  6. The discussions in Canada don’t mean much, because it’s not a Canadian policy–it’s American. The TSA is an American institution (I accidentally said FAA in my previous comment–whoops), and the fact that scanners are being put in place in Canadian airports is only in compliance with the TSA rules; what’s important is: where were all of the discussions before the TSA decided to put in the scanners? (Let alone the new pat-downs.)

    I continue to maintain my call of foul, because you’re making my point for me. Ignorance of the law not being an excuse only applies in the case where a LAW has been broken–as in the case you mention, with someone bringing a handgun into Canada. That person has broken the law, and that law applies regardless of whether he knew about it or not. He’s unwittingly become a criminal. But it’s not against the law to take a plane from NYC to L.A. No laws are being broken if I book such a flight, and attempt to get on the plane. “Ignorance of the law” is irrelevant in this discussion, because we’re not talking about laws being broken.

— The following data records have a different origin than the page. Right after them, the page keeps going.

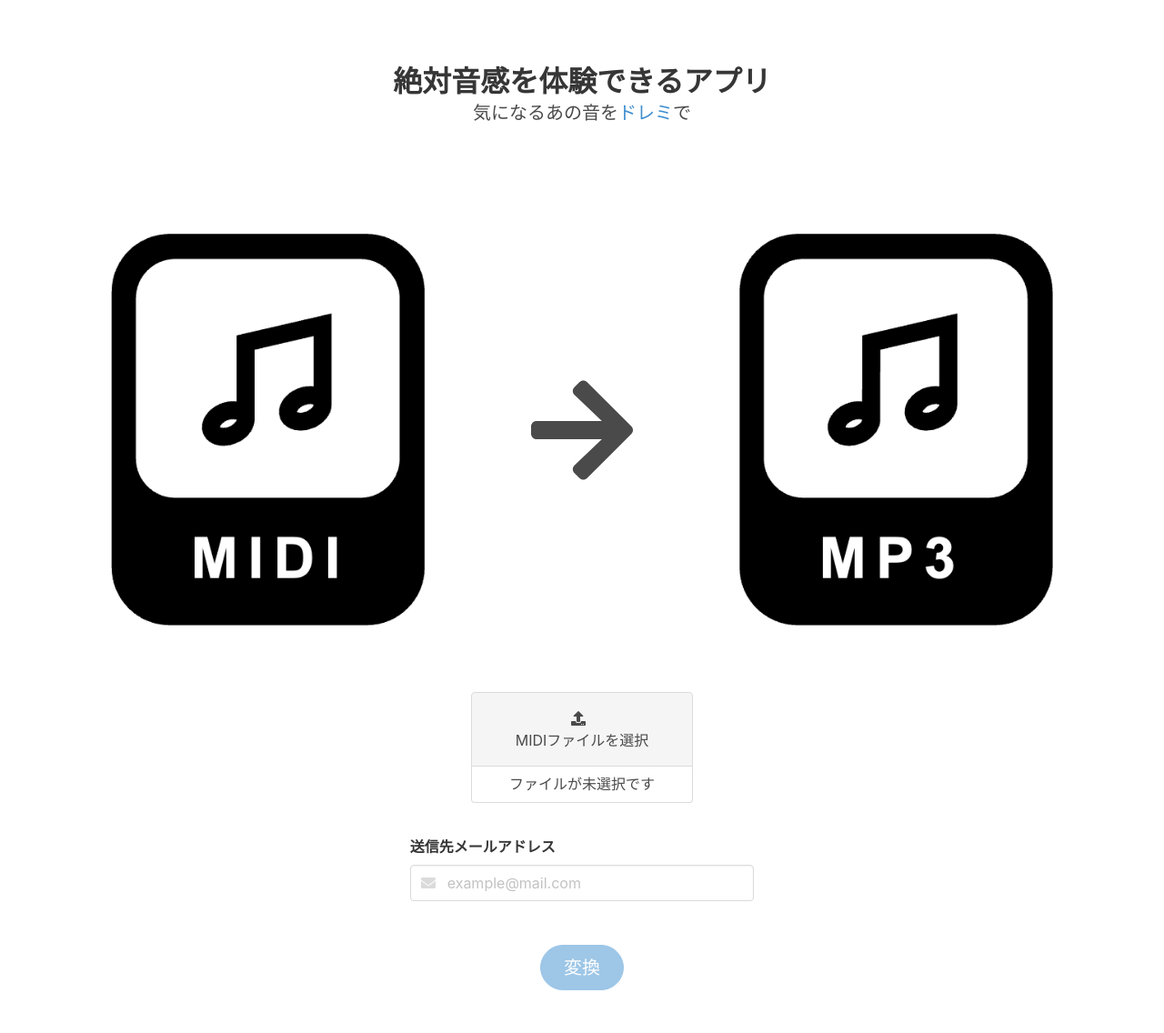
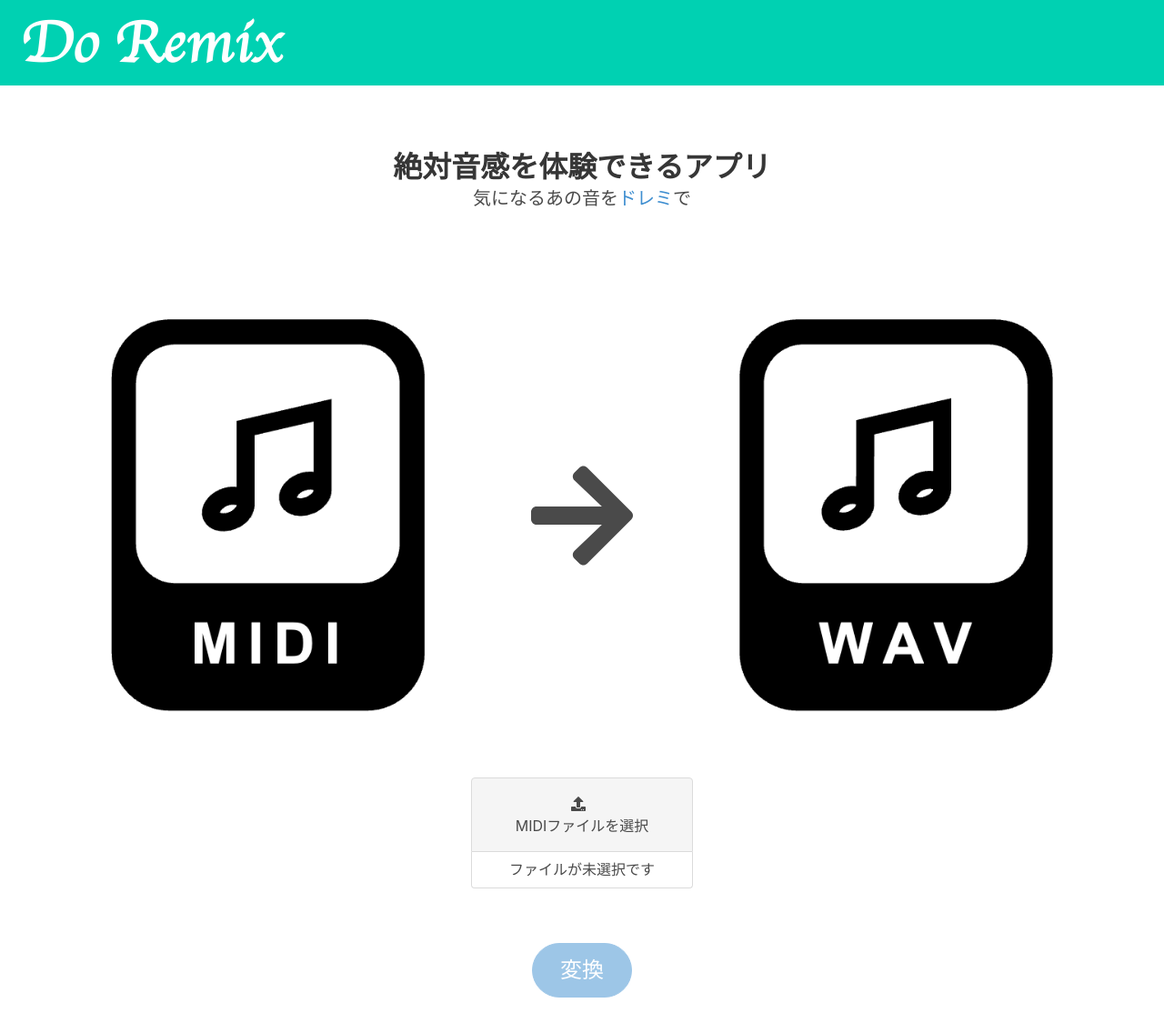
Before and after one commit to FugaTakata/geekten-app, a React (Create React App) app: page / in a window 1280 px wide. Shown: the top 1136 px of the page at 91% size. Built offline with nearby package versions, Linux system fonts and the light colour scheme.

Commit message:
marge two pages

```diff
--- a/src/pages/Home.jsx
+++ b/src/pages/Home.jsx
@@ -1,136 +1,116 @@
 import { useState } from "react";
-// import { useDispatch } from "react-redux";
 import { API_ENDPOINT } from "../const/api";
-// import { setDownloadUrl, setMp3 } from "../modules/slice";
+import AudioPlayer from "react-h5-audio-player";
 
 import MidiIcon from "../images/midi_icon.png";
-import Mp3Icon from "../images/mp3_icon.png";
+import WavIcon from "../images/wav_icon.png";
+import Title from "../images/title_logo.png";
+
 import { FontAwesomeIcon } from "@fortawesome/react-fontawesome";
-import {
-  faArrowRight,
-  faUpload,
-  faEnvelope,
-} from "@fortawesome/free-solid-svg-icons";
-// import { useHistory } from "react-router";
+import { faArrowRight, faUpload } from "@fortawesome/free-solid-svg-icons";
 
 const Home = () => {
-  // const dispatch = useDispatch();
-  // const history = useHistory();
-  const initialMidi = void 0;
-  const initialFileName = "ファイルが未選択です";
-  const initialMessage = { type: null, text: "" };
-  const initialEmail = "";
-
-  const [midi, setMidi] = useState(initialMidi);
-  const [fileName, setFileName] = useState(initialFileName);
-  const [message, setMessage] = useState(initialMessage);
-  const [email, setEmail] = useState(initialEmail);
+  const [midi, setMidi] = useState(null);
+  const [uploadFileName, setUploadFileName] = useState("ファイルが未選択です");
+  const [downloadFileName, setDownloadFileName] = useState("");
+  const [downloadUrl, setDownloadUrl] = useState("");
+  const [errorMessage, setErrorMessage] = useState("");
   const [isLoading, setIsLoading] = useState(false);
-
+  const [mp3Data, setMp3Data] = useState(null);
   const iconStyle = { fontSize: "10vw" };
 
-  const resetFormState = () => {
-    setEmail(initialEmail);
-    setMidi(initialMidi);
-    setFileName(initialFileName);
-  };
-
-  const handleChangeFile = (e) => {
+  const handleChange = (e) => {
     const file = e.target.files[0];
 
     if (file) {
-      setFileName(file.name);
+      setUploadFileName(file.name);
       setMidi(e.target.files[0]);
     }
   };
 
-  const handleChangeEmail = (e) => {
-    setEmail(e.target.value);
-  };
-
   const handleSubmit = async (e) => {
     e.preventDefault();
-
-    try {
     if (
-        !email.match(
-          /^[a-zA-Z0-9.!#$%&'*+/=?^_`{|}~-]+@[a-zA-Z0-9-]+(?:\.[a-zA-Z0-9-]+)*$/
+      !["audio/mid", "audio/midi", "audio/x-midi"].includes(
+        midi.type.toLowerCase()
       )
     ) {
-        setMessage({
-          type: "danger",
-          text: "有効なメールアドレスを入力してください。",
-        });
+      setErrorMessage("MIDIファイルを選択して下さい。");
+      setMidi(void 0);
+      setUploadFileName("ファイルが未選択です。");
+      setIsLoading(false);
       return;
     }
 
     const formData = new FormData();
     formData.append("midi", midi);
-      formData.append("email", email);
 
-      const res = await fetch(API_ENDPOINT, {
+    let res;
+    try {
+      res = await fetch(API_ENDPOINT, {
         method: "POST",
         body: formData,
       });
-
-      if (res.ok) {
-        setMessage({
-          type: "success",
-          text: "生成結果の送信をお待ちください。",
-        });
-        resetFormState();
-      } else {
-        setMessage({
-          type: "danger",
-          text: "変換に失敗しました、ごめんなさい。",
-        });
+      if (!res.ok) {
+        setErrorMessage("変換に失敗しました、ごめんなさい。");
         return;
       }
+      const blob = await res.blob();
+      const reader = new FileReader();
 
-      // const blob = await res.blob();
-      // const reader = new FileReader();
-
-      // // base64 encode
-      // reader.readAsDataURL(blob);
-      // reader.onload = (e) => {
-      //   const mp3Data = e.target.result;
-      //   if (mp3Data) {
-      //     dispatch(setMp3(mp3Data));
-      //     dispatch(setDownloadUrl(URL.createObjectURL(blob)));
-      //     history.push("/player");
-      //   }
-      // };
-      // reader.onerror = (err) => {
-      //   console.error(err);
-      //   setMessage({
-      //     type: "danger",
-      //     text: "変換に失敗しました、ごめんなさい。",
-      //   });
-      // };
+      // base64 encode
+      reader.readAsDataURL(blob);
+      reader.onload = (e) => {
+        setMp3Data(e.target.result);
+        setDownloadUrl(URL.createObjectURL(blob));
+      };
+      reader.onerror = (err) => {
+        console.error(err);
+        setErrorMessage("変換に失敗しました、ごめんなさい。");
+      };
     } catch (error) {
-      console.error(error);
-      setMessage({
-        type: "danger",
-        text: "変換に失敗しました、ごめんなさい。",
-      });
+      setErrorMessage("変換に失敗しました、ごめんなさい。");
       return;
     } finally {
       setIsLoading(false);
     }
   };
 
+  const handleReset = () => {
+    setMidi(null);
+    setUploadFileName("ファイルが未選択です");
+    setDownloadFileName("");
+    setDownloadUrl("");
+    // setErrorMessage("");
+    setIsLoading(false);
+    setMp3Data(null);
+  };
+
+  const getValidFileName = (input) => {
+    return (
+      (input.replaceAll(".", "") ? input.replaceAll(".", "") : "zettai_onkan") +
+      ".wav"
+    );
+  };
+
   return (
     <div>
-      <div className={`modal ${message.text ? "is-active" : ""}`}>
-        <div
-          className="modal-background"
-          onClick={() => setMessage(initialMessage)}
-        />
-        <div className="modal-content">
-          <div className={`notification is-${message.type}`}>
-            {message.text}
+      <section className="hero is-primary">
+        <div className="hero-head">
+          <nav className="navbar">
+            <img src={Title} alt="title" />
+          </nav>
         </div>
+      </section>
+      <div className={`modal ${errorMessage ? "is-active" : ""}`}>
+        <div className="modal-background" onClick={() => setErrorMessage("")} />
+        <div className="modal-content" onClick={() => setErrorMessage("")}>
+          <div className="notification is-danger">{errorMessage}</div>
         </div>
+        {/* <button
+          className="modal-close is-large"
+          onClick={() => setErrorMessage("")}
+        /> */}
       </div>
 
       <div className="hero is-small pt-6">
@@ -147,10 +127,60 @@ const Home = () => {
           <div className="is-flex is-justify-content-space-around is-align-items-center">
             <img src={MidiIcon} width="30%" alt="midiファイルのアイコン" />
             <FontAwesomeIcon icon={faArrowRight} style={iconStyle} />
-            <img src={Mp3Icon} width="30%" alt="mp3ファイルのアイコン" />
+            {/* <img src={Mp3Icon} width="30%" alt="mp3ファイルのアイコン" /> */}
+            <img src={WavIcon} width="30%" alt="wavファイルのアイコン" />
           </div>
         </div>
-        <form onSubmit={handleSubmit} className="has-text-centered">
+
+        {(() => {
+          if (mp3Data) {
+            return (
+              <div className="section">
+                <div className="container">
+                  <div className="field has-addons py-4">
+                    <div className="control is-expanded">
+                      <input
+                        className="input"
+                        type="text"
+                        placeholder="ファイル名を入力"
+                        onChange={(e) => setDownloadFileName(e.target.value)}
+                        value={downloadFileName}
+                      />
+                    </div>
+                    <div className="control">
+                      <a
+                        className="button is-info is-outlined is-round"
+                        download={getValidFileName(downloadFileName)}
+                        href={downloadUrl}
+                      >
+                        download
+                      </a>
+                    </div>
+                  </div>
+                </div>
+                <div className="container">
+                  <AudioPlayer
+                    showJumpControls={false}
+                    // customVolumeControls={[]}
+                    // autoPlay
+                    src={mp3Data}
+                    // src={audioBuffer}
+                    // onPlay={(e) => console.log("onPlay")}
+                  />
+                </div>
+                <div className="field py-6 has-text-centered">
+                  <button
+                    className="button is-info is-large is-rounded"
+                    onClick={handleReset}
+                  >
+                    続けて変換
+                  </button>
+                </div>
+              </div>
+            );
+          } else {
+            return (
+              <form className="has-text-centered" onSubmit={handleSubmit}>
                 <div className="field py-5">
                   <div className="file is-centered is-boxed  has-name">
                     <label className="file-label">
@@ -158,7 +188,7 @@ const Home = () => {
                         className="file-input"
                         type="file"
                         name="resume"
-                  onChange={handleChangeFile}
+                        onChange={handleChange}
                         accept="audio/midi, audio/x-midi"
                       />
                       <span className="file-cta">
@@ -167,42 +197,25 @@ const Home = () => {
                         </span>
                         <span className="file-label">MIDIファイルを選択</span>
                       </span>
-                <span className="file-name">{fileName}</span>
+                      <span className="file-name">{uploadFileName}</span>
                     </label>
-            </div>
-          </div>
-          <div className="columns is-centered">
-            <div className="column is-4">
-              <div className="field is-one-quarter">
-                <label className="label has-text-left">
-                  送信先メールアドレス
-                </label>
-                <div className="control has-icons-left">
-                  <input
-                    className="input"
-                    placeholder="example@mail.com"
-                    onChange={handleChangeEmail}
-                    value={email}
-                  />
-                  <span className="icon is-small is-left">
-                    <FontAwesomeIcon icon={faEnvelope} />
-                  </span>
-                </div>
-              </div>
                   </div>
                 </div>
                 <div className="field py-5">
                   <button
-              className={`button is-info is-medium is-rounded ${
+                    className={`button is-info is-large is-rounded ${
                       isLoading && "is-loading"
                     }`}
-              disabled={!midi || !email}
+                    disabled={!midi}
                     onClick={() => setIsLoading(true)}
                   >
                     変換
                   </button>
                 </div>
               </form>
+            );
+          }
+        })()}
       </div>
     </div>
   );
```
Also changed, not shown: src/images/title_logo.png (added), src/images/wav_icon.png (added). Lines whose indentation alone changed are shown as unchanged.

    I’m sure that there are conflicting accounts with the scanners, and their health effects. (I REALLY feel sorry for the security personnel, who are standing beside those things all day every day–if it’s discovered that there are long-term effects, my heart is going to melt for those people, who have no more choice in the matter than the general public has.) The problem is not just that they were rushed in so fast, it’s that there is no government body (especially in the States) with the funding to do proper studies on them. The only people who have funding to do that are… oh… the people who make them. I hope they’re safe.

    After all, I’ll be passing through enough of them, going forward…

    P.S. I’m sorry that this turned into an argument over your comments–hopefully a friendly one. 🙂 I do enjoy your blog….

    • I meant to reply to this awhile ago.

      You made my point for me – if as you say Canada is only putting in scanners in response to the TSA then they must have announced their implementation to someone.

      Trust me I’m well aware of the difference between Canadian and US departments and their limitations. So that was why I posted those articles. It was to make the point that this scanner implementation didn’t just happen 2 months ago. Billion dollar scanners don’t materialise overnight. So when it was being discussed by the TSA, by other government officials why was no one paying attention or raising these concerns.

      At the moment this new Canada/US perimeter security deal concerns me but no one seems too up in arms about it. So that will come into effect and then once again our reactive society will protest and once again it will be too late.

      To me that is the tragedy of these things.

      Yes there will always be horror stories when it come to government officials and mistreatment but how many people don’t get mistreated? Do we have those numbers and those stories?

Leave a Reply

Fill in your details below or click an icon to log in:

WordPress.com Logo

You are commenting using your WordPress.com account. Log Out / Change )

Twitter picture

You are commenting using your Twitter account. Log Out / Change )

Facebook photo

You are commenting using your Facebook account. Log Out / Change )

Google+ photo

You are commenting using your Google+ account. Log Out / Change )

Connecting to %s